◆ Source data

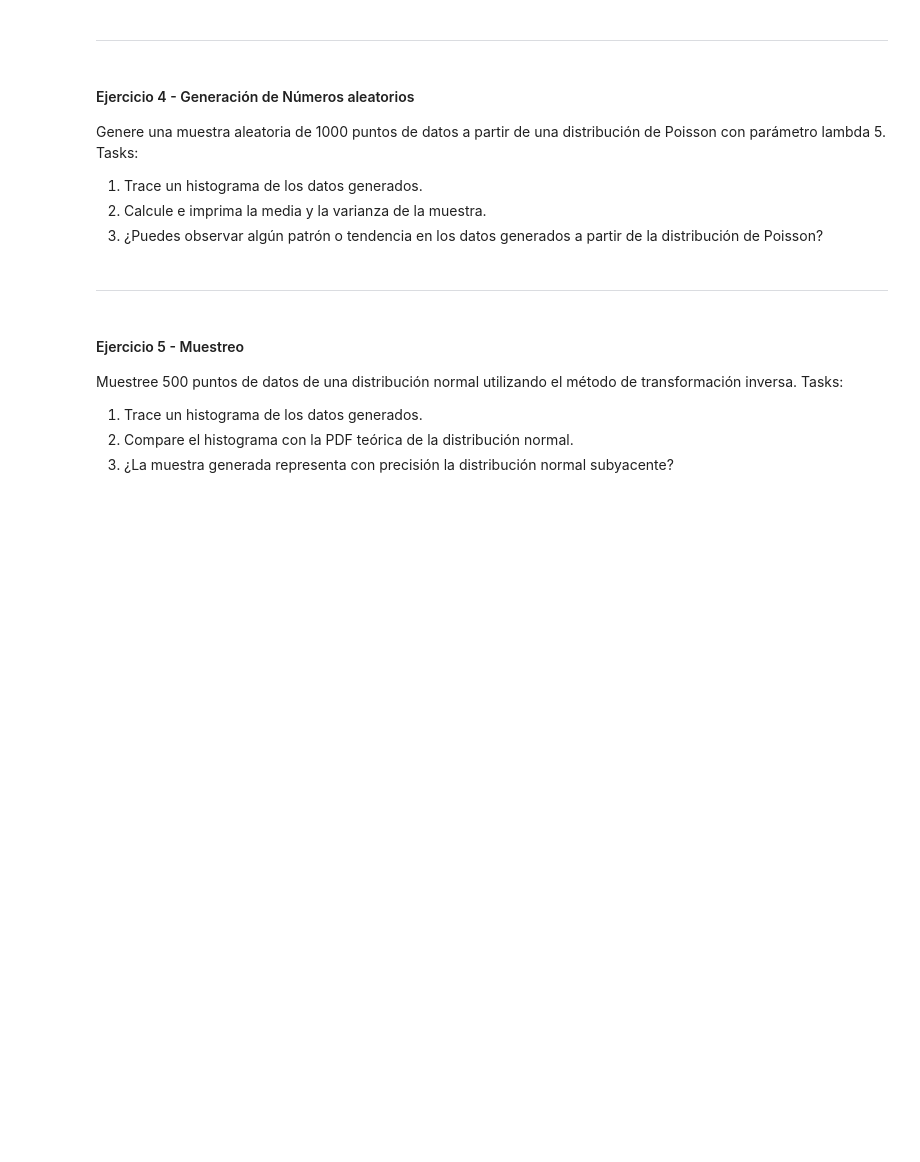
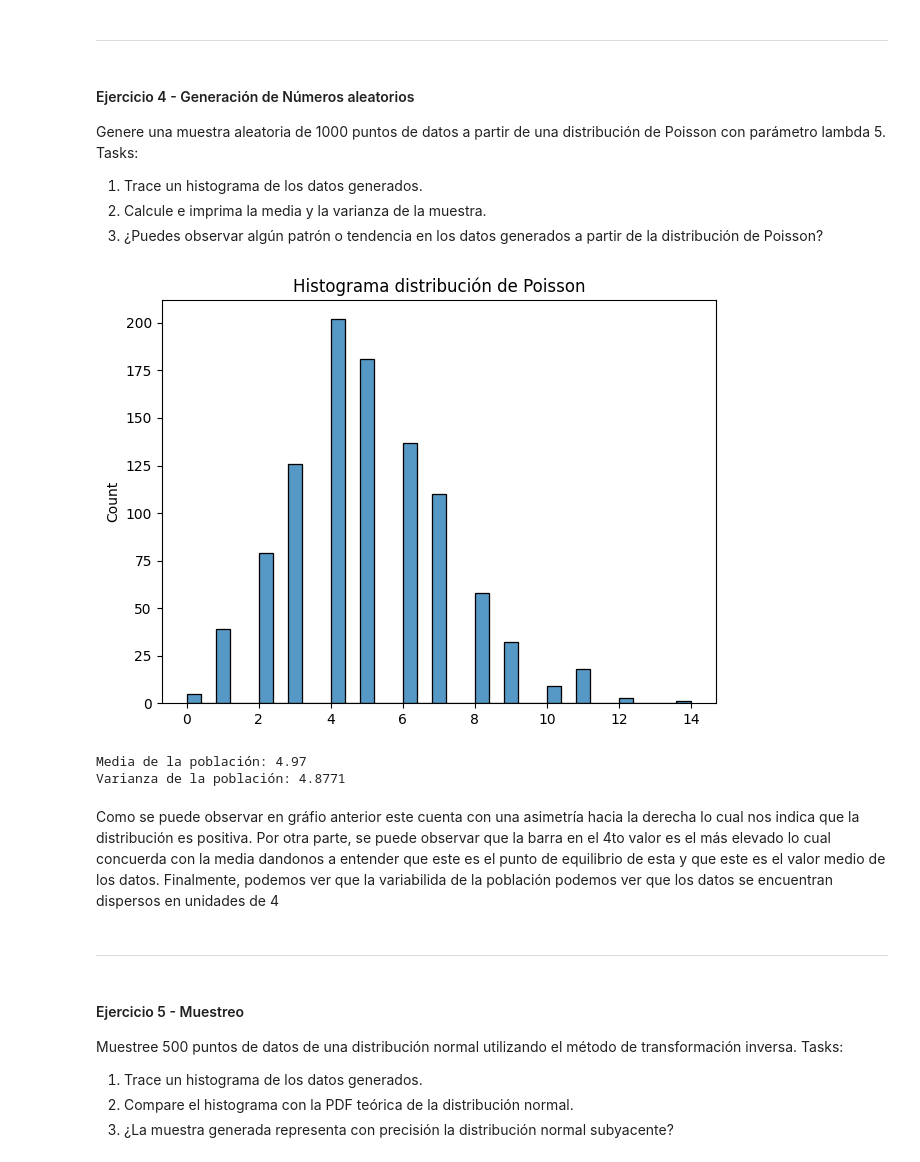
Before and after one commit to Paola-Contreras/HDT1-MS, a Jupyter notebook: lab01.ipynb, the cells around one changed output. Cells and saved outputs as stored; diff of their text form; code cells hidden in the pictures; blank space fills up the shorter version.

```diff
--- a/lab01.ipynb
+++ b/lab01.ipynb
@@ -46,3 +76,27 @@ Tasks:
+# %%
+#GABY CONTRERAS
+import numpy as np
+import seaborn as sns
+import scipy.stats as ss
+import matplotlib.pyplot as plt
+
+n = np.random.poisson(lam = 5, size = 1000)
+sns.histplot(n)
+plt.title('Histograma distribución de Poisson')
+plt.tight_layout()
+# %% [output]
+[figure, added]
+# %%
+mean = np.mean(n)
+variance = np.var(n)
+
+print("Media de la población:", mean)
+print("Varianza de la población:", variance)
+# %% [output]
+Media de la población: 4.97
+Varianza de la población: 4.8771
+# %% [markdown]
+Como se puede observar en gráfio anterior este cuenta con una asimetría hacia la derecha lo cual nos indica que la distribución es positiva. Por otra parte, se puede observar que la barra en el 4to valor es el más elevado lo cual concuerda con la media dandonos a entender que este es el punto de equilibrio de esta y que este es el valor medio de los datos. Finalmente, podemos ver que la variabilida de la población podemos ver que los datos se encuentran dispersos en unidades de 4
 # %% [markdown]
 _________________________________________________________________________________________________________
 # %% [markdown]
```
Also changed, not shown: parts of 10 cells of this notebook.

==

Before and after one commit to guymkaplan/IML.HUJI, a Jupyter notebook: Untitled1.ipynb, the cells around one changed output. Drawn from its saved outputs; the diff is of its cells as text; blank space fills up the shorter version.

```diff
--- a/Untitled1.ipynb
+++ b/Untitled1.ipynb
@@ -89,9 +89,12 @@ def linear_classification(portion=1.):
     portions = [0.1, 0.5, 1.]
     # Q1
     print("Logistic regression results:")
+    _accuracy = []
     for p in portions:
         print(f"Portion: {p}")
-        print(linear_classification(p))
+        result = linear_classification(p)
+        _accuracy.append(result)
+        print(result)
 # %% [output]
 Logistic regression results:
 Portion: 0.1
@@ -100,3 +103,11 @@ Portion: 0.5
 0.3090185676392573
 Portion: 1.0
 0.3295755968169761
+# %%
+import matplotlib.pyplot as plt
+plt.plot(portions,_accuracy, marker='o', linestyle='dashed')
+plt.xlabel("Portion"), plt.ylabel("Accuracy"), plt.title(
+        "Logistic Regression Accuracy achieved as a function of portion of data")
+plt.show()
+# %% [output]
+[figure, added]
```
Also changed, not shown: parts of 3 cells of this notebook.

◆ Task directions
Make a copy of each line in the records above that has the word "after".

◆ Task response
Before and after one commit to Paola-Contreras/HDT1-MS, a Jupyter notebook: lab01.ipynb, the cells around one changed output. Cells and saved outputs as stored; diff of their text form; code cells hidden in the pictures; blank space fills up the shorter version.
Before and after one commit to guymkaplan/IML.HUJI, a Jupyter notebook: Untitled1.ipynb, the cells around one changed output. Drawn from its saved outputs; the diff is of its cells as text; blank space fills up the shorter version.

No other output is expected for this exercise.